Web site bar charts often consist of a fancy image exported from Microsoft Excel. If you are lucky someone wrote an alt-text explaining what the chart is about. It is time to stop doing that. In this article I show you how you can make an accessible bar chart without sacrificing visual pizzazz.
Archive for the 'General' Category
A while ago I read the article “Observing Users Who Listen to Web Sites“. In that article the authors report that visually impaired users scan web pages with their ears instead of reading them top to bottom. This may not come as a surprise to you if you read Jakob Nielsen’s “How Users Read on the Web” back in 1997. Recently I have had the opportunity to study a number of screen reader users and my observations are similar.

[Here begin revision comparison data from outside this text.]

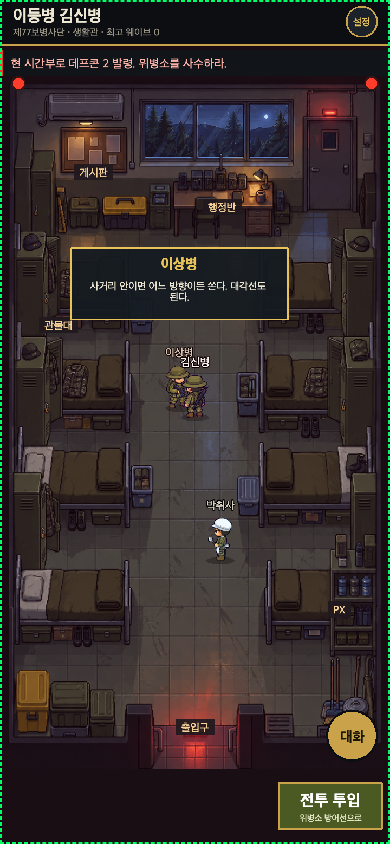
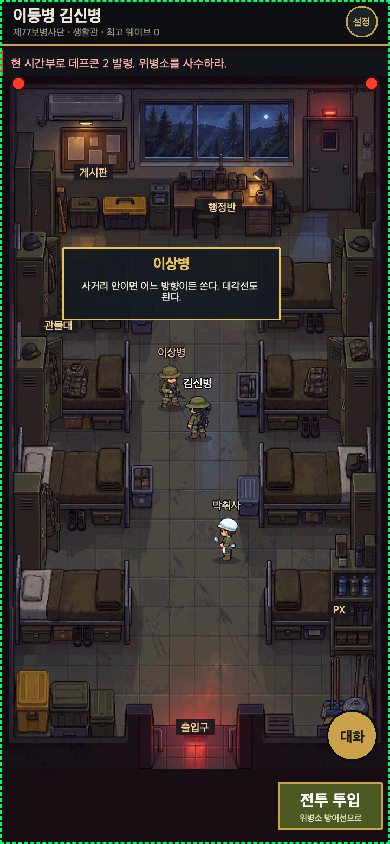
T-117: 전투 왕복·대화·누락 대체 검증 및 이미지 용량 보정

diff --git a/tests/lobby-art.test.ts b/tests/lobby-art.test.ts
@@ -15,6 +15,7 @@ describe('승인 생활관 그림', () => {
     const ledger = JSON.parse(readFileSync('art/LEDGER.json', 'utf8')).entries as Array<{ id: string; file: string; mapping: string }>
     for (const key of keys) {
       const contract = ASSET_CONTRACTS.find((item) => item.key === key)!
+      expect(readFileSync(`public/assets/${key}.png`).byteLength).toBeLessThanOrEqual(512 * 1024)
       const image = png(key)
       expect(index.filter((id) => id === key)).toHaveLength(1)
       const entry = ledger.filter((item) => item.id === key)
@@ -28,6 +29,7 @@ describe('승인 생활관 그림', () => {
 
   it('각 방향 프레임은 투명 배경과 y=116 발 기준선을 가진다', () => {
     for (const key of sprites) {
+      expect(readFileSync(`public/assets/${key}.png`).byteLength).toBeLessThanOrEqual(512 * 1024)
       const image = png(key)
       for (let frame = 0; frame < image.width / 128; frame++) {
         let minY = 128, maxY = -1, transparent = 0, magenta = 0

diff --git a/src/ui/walk.ts b/src/ui/walk.ts
@@ -63,7 +63,7 @@ const L = {
     { id: 'door', x: 0.5, y: 0.94, r: 90, title: '출입구', desc: '위병소 방면 · 전투 투입', kind: 'deploy' },
     {
       id: 'lee',
-      x: 0.46,
+      x: 0.44,
       y: 0.48,
       r: 90,
       title: '이상병',
@@ -78,7 +78,7 @@ const L = {
     },
     {
       id: 'park',
-      x: 0.565,
+      x: 0.58,
       y: 0.70,
       r: 90,
       title: '박취사',
@@ -160,6 +160,8 @@ export class WalkScene extends Scene {
     this.colliders = L.colliders.map(rect)
     this.bounds = rect(L.bounds)
     this.zones = L.spots.map((s) => ({ id: s.id, x: px(s.x), y: py(s.y), r: s.r, spot: s }))
+    // 동료는 발 주변만 막는다. 중앙 통로는 남겨 두고 몸을 겹쳐 지나가지 않게 한다.
+    for (const z of this.zones) if (z.spot.kind === 'npc') this.colliders.push({ x: z.x - 20, y: z.y - 16, w: 40, h: 32 })
     this.pos = { x: px(L.start.x), y: py(L.start.y) }
     this.current = null
     this.lineIdx = {}

diff --git a/src/ui/lobby.ts b/src/ui/lobby.ts
@@ -180,6 +180,7 @@ export async function showBriefing(cutIndex = 0): Promise<void> {
     return
   }
 
+  panelOpen = true
   const request = ++briefingRequest
   const assets = await ensureAvailableAssets()
   if (request !== briefingRequest) return

diff --git a/docs/tickets/T-117-approved-visuals.md b/docs/tickets/T-117-approved-visuals.md
@@ -17,6 +17,8 @@ A-106에서 승인한 브리핑4컷·생활관 배경·신병 걷기/회전·동
 - `docs/tickets/T-117-approved-visuals.md`
 - `docs/HANDOFF.md`
 - `docs/shots/T-117*.png`
+- `docs/tickets/A-106-visual-review.md`
+- `docs/shots/A-106*.png`
 - `src/assets.ts`
 - `src/ui/lobby.ts`
 - `src/ui/style.css`
@@ -93,6 +95,10 @@ A-106에서 승인한 브리핑4컷·생활관 배경·신병 걷기/회전·동
 - [x] 4방향 보행/8방향 순차회전·정지·대화 시 상대방향·이동 또는5초 후 복귀 연결. 가구/상자 충돌과 각 구역 접근점·표지를 새 배경에 맞춤. 브리핑 제목/삽화/다음 버튼·빠른중복입력/늦은응답 가드·직행 URL 연결. 타입 검사 완료 후 실제 브라우저 검증 예정.
 
 - [x] 중단 재개: 브랜치·변경파일·브라우저 상태 확인. verify23파일364테스트·95에셋·타입/빌드 통과(기존 번들 경고). 브리핑4컷→생활관 실제 버튼 흐름·삽화 로드/캔버스1개 확인. 보행 n키/프레임변화, 정지 복귀, 박취사 서로5/1방향·이상병3/7방향 대화, 이동시 대화 종료/원방향 복귀 확인. 사진8장 저장. 도감은 실제 열렸고 제목 전체가 “관물대 · 병과 도감”이라 단독 “병과 도감” 대기만 시간 초과한 검사 문제였다. 다음은 구역별/충돌·조이스틱/전투왕복·누락대체·좁은세로 검사.
+
+- [x] 최종 동선 검사: 실제 키보드·조이스틱(위 이동 약72px, walk_rook_walk_n 재생/손 떼면 정지), 두 NPC 마주 보기·5초 뒤 원방향·동료 발 주변 충돌,4구역 메뉴 열기·게시판 브리핑 재생/Enter 다음/건너뛰기·브리핑 중 이동 잠금 확인. 출입구 투입→일시정지→포기→생활관→재보행·캔버스1개 확인.
+- [x] 320×568 버튼 화면 안 배치, 브리핑 그림 요청 실패시 제목/본문/버튼 유지, art=0 이동/구역 대체·오류0 확인. 갤러리112계약키와 신규12텍스처 실제 로드 확인. 배경5장은 색 단계 축소로 각각512KB 이하, 원본 보존. 최종 verify23파일364테스트·95에셋·타입/빌드 통과, 기존500KB 번들 경고.
+- [x] 시안 승인 이력이 구현 PR과 따로 병합되며 HANDOFF 충돌하지 않도록 A-106 문서/검토 사진을 선행 브랜치에서 함께 보존한다. 이 두 소유 경로를 명시했으며 제품 구현 범위는 동일하다. PR #45는 통합 PR에 포함 후 대체 종료한다.
 
 ## 결과 보고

You have probably been subjected to a captcha last time you registered for a free e-mail account somewhere. Most likely you were presented with a funny looking image in which you were supposed to find a squence of numbers or letters which you had to copy to a textfield to prove that you are a human and not a machine.
Imagine if you could not see the image. What would you write in the text field? The phrase “you inaccessible idiots” spring to mind…

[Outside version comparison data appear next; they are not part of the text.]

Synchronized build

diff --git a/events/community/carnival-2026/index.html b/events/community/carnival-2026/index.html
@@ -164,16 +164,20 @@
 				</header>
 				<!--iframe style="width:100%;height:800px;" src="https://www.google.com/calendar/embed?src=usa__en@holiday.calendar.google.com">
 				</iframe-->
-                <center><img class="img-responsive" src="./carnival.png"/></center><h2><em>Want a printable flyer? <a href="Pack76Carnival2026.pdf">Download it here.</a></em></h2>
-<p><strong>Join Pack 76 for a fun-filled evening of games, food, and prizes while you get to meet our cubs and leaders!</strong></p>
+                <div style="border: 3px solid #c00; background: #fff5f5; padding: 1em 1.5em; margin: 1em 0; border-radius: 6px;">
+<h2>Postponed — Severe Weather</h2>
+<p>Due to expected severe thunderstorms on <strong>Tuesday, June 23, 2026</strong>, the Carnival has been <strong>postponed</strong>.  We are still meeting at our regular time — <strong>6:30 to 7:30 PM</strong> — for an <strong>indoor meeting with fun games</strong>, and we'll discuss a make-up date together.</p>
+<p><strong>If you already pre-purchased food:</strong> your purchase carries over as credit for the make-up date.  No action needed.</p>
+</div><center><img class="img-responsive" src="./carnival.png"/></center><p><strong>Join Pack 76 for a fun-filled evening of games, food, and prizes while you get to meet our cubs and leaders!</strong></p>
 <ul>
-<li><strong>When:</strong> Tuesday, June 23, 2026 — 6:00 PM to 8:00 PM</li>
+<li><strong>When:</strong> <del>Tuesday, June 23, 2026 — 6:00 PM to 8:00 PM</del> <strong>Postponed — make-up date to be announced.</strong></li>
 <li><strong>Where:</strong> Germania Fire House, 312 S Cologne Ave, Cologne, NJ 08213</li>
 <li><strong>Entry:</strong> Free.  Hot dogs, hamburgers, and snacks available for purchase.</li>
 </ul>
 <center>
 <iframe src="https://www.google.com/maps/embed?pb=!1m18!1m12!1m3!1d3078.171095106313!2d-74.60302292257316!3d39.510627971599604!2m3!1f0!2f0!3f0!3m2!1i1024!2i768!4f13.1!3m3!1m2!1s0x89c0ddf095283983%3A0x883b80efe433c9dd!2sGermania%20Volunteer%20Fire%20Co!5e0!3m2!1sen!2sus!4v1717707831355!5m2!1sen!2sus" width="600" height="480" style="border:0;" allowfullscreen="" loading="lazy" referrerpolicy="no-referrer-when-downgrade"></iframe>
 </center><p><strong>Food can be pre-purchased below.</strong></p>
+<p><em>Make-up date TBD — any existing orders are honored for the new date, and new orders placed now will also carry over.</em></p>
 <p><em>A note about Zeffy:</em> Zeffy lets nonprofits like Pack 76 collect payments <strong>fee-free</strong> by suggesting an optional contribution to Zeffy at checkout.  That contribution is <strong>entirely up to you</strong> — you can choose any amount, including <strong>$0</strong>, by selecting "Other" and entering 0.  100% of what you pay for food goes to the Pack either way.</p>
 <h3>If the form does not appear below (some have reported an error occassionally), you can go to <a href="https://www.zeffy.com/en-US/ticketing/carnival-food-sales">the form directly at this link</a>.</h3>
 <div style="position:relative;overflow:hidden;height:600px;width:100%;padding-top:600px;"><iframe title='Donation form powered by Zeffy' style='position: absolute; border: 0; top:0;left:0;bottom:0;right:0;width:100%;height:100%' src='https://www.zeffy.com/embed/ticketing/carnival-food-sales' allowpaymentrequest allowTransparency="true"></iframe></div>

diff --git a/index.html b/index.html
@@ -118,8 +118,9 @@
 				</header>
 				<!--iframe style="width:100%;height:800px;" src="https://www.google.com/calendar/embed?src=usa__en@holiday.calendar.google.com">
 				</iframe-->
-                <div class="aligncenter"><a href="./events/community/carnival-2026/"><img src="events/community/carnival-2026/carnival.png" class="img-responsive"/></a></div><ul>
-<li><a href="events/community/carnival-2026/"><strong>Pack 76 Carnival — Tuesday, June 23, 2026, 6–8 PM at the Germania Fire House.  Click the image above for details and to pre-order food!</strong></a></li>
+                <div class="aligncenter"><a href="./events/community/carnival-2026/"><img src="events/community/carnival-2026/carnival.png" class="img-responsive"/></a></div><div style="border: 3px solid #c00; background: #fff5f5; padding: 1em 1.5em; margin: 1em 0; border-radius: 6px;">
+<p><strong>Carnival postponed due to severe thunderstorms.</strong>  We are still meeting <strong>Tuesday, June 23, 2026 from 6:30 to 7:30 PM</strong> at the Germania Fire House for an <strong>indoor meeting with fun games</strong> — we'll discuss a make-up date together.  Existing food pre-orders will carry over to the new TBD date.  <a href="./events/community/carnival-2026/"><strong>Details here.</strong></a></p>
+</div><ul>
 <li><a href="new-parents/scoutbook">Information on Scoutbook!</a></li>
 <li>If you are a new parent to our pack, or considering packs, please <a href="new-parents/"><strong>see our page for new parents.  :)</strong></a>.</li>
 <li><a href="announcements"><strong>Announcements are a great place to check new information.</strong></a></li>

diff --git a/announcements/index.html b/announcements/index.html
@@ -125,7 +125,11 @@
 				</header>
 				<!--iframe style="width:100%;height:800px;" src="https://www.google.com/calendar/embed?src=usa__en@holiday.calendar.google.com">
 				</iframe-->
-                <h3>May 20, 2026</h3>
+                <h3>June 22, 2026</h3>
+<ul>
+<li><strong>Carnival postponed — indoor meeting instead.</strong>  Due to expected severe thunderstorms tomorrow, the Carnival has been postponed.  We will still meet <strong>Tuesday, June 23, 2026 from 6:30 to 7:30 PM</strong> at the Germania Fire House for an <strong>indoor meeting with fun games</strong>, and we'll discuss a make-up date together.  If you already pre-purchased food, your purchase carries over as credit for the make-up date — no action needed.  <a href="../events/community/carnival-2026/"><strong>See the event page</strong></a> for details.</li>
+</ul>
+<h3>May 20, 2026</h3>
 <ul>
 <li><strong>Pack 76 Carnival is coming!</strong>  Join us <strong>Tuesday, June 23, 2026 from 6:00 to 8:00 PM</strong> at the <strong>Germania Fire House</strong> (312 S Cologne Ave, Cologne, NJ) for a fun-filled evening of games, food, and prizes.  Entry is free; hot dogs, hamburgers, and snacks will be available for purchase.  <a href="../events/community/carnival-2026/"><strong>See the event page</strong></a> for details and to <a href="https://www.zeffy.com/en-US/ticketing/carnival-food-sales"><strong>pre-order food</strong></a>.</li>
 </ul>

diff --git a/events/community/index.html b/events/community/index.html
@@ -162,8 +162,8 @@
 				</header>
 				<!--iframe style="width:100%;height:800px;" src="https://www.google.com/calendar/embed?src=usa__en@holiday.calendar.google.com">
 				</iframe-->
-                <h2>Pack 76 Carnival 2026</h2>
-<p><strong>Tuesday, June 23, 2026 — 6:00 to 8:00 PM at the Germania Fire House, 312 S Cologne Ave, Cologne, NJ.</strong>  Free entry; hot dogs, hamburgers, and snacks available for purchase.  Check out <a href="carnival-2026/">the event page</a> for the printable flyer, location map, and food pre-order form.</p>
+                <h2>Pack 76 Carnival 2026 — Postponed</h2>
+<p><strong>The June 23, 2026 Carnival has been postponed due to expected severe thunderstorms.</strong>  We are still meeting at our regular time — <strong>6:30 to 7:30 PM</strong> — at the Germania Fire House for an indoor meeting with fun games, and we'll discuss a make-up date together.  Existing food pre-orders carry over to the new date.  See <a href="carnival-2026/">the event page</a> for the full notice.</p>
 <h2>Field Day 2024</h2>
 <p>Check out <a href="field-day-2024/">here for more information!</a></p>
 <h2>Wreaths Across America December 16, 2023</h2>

The advent of web standards has created a new breed of self-proclaimed experts. Wielding the W3C online validator tool they attack webmasters, site owners and and anyone without the Xhtml logo in the page footer. However, changing your website to make it pass thorugh the W3C validator does not guarantee accessibility.

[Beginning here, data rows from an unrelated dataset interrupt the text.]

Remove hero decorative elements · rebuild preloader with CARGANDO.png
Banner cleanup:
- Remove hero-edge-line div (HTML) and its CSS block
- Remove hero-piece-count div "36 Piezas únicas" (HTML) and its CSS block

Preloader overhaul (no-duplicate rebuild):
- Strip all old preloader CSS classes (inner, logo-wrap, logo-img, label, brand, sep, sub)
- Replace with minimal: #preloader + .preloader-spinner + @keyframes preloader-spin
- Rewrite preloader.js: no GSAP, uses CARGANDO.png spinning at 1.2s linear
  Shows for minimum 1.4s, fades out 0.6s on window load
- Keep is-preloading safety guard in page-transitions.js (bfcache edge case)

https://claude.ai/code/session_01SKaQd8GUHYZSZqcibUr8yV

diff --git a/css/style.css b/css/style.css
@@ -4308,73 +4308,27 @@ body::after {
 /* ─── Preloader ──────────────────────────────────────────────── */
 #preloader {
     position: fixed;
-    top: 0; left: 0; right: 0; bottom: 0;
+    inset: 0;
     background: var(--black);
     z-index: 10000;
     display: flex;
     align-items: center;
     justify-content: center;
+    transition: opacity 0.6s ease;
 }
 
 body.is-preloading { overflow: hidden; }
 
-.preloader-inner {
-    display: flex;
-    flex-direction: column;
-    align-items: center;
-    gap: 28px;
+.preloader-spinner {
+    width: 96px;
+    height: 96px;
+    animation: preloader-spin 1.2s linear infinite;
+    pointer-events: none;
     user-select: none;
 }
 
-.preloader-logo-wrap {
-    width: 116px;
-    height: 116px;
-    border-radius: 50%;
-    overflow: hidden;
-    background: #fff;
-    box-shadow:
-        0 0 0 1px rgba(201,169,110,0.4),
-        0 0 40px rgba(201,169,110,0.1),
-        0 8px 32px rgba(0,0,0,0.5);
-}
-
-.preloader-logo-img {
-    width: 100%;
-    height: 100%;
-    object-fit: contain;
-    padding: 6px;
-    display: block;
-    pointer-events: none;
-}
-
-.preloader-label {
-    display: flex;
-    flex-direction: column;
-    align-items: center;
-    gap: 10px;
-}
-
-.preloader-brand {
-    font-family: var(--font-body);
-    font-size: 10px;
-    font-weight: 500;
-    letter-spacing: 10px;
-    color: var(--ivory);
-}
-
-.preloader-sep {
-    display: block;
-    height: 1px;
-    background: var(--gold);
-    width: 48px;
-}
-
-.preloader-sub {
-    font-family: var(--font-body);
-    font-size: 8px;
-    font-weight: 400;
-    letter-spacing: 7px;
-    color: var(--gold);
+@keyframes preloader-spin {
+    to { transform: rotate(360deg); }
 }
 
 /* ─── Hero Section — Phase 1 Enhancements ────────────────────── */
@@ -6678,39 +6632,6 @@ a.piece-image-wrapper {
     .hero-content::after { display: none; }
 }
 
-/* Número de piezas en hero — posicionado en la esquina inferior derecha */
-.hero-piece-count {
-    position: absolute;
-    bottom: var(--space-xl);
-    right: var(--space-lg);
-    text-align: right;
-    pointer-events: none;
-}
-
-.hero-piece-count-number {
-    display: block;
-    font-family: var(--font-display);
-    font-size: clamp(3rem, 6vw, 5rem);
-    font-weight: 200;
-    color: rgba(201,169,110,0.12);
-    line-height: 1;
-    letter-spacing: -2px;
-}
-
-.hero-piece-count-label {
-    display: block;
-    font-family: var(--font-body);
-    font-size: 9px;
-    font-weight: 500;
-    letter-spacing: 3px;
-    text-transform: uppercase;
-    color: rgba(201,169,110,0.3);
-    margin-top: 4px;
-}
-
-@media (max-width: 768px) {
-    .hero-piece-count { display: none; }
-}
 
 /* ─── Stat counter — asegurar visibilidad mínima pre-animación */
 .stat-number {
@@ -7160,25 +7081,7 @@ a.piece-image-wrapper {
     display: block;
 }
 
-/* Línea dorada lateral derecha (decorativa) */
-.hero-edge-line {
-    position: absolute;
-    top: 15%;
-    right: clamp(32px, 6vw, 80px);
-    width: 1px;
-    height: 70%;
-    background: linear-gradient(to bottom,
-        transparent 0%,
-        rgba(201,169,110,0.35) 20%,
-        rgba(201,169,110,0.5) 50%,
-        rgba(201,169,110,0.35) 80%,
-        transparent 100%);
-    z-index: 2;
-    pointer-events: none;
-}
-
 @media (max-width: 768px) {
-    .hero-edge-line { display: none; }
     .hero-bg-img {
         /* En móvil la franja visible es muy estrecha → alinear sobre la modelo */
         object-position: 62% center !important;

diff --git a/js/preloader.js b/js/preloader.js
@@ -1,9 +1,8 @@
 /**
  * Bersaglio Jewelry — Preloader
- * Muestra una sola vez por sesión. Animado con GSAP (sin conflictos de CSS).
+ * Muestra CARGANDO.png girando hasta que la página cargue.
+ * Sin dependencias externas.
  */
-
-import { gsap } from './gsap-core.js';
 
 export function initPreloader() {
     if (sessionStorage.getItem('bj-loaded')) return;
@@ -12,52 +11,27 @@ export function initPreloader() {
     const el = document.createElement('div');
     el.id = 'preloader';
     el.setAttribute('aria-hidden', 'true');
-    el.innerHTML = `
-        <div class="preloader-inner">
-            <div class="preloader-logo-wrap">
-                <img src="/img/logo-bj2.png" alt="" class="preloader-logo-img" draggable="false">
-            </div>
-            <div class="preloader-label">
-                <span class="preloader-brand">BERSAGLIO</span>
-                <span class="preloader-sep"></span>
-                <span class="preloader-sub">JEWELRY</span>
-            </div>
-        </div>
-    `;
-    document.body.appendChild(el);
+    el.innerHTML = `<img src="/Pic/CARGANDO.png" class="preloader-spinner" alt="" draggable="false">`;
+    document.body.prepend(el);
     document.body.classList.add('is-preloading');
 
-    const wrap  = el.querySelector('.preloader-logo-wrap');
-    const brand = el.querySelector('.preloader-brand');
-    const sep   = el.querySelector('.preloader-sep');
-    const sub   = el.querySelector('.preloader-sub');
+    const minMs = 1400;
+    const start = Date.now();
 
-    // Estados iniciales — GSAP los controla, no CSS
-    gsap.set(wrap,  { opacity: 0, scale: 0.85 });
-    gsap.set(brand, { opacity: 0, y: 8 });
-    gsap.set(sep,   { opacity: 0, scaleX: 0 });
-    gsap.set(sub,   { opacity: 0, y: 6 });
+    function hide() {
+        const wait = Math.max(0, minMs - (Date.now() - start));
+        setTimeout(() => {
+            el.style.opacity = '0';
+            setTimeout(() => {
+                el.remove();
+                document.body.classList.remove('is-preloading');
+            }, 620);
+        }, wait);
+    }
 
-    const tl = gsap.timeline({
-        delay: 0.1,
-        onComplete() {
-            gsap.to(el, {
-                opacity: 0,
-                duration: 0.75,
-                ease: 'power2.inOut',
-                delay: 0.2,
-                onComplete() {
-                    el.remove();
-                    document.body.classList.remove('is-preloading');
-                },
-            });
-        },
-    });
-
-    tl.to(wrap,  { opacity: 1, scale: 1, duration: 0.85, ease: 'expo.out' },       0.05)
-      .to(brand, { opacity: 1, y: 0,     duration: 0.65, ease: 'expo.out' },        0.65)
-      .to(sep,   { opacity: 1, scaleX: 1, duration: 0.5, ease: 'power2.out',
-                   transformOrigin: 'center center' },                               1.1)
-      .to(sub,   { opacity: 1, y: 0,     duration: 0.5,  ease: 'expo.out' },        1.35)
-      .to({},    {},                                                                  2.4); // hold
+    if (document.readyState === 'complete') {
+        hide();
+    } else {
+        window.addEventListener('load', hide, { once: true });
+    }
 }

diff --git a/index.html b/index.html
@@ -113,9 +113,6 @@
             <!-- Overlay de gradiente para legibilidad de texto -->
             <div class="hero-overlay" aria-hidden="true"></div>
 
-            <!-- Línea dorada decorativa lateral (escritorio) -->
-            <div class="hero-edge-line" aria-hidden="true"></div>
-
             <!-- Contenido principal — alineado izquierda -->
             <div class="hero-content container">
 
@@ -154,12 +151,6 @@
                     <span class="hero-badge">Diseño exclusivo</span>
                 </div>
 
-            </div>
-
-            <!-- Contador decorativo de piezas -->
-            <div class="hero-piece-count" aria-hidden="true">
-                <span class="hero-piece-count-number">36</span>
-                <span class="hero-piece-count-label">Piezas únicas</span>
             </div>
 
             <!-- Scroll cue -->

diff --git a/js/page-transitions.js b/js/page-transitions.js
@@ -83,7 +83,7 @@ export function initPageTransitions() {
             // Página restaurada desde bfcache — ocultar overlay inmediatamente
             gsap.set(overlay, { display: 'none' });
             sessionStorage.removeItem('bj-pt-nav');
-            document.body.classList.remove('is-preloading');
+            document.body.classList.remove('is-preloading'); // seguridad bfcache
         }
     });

Many assume that accessibility is all about following the latest web standards. While following standards will increase accessibility for a website it does not automatically make it accessible for all your visitors. You can do a lot for accessibility by making sure that your content is understandable and comprehensive.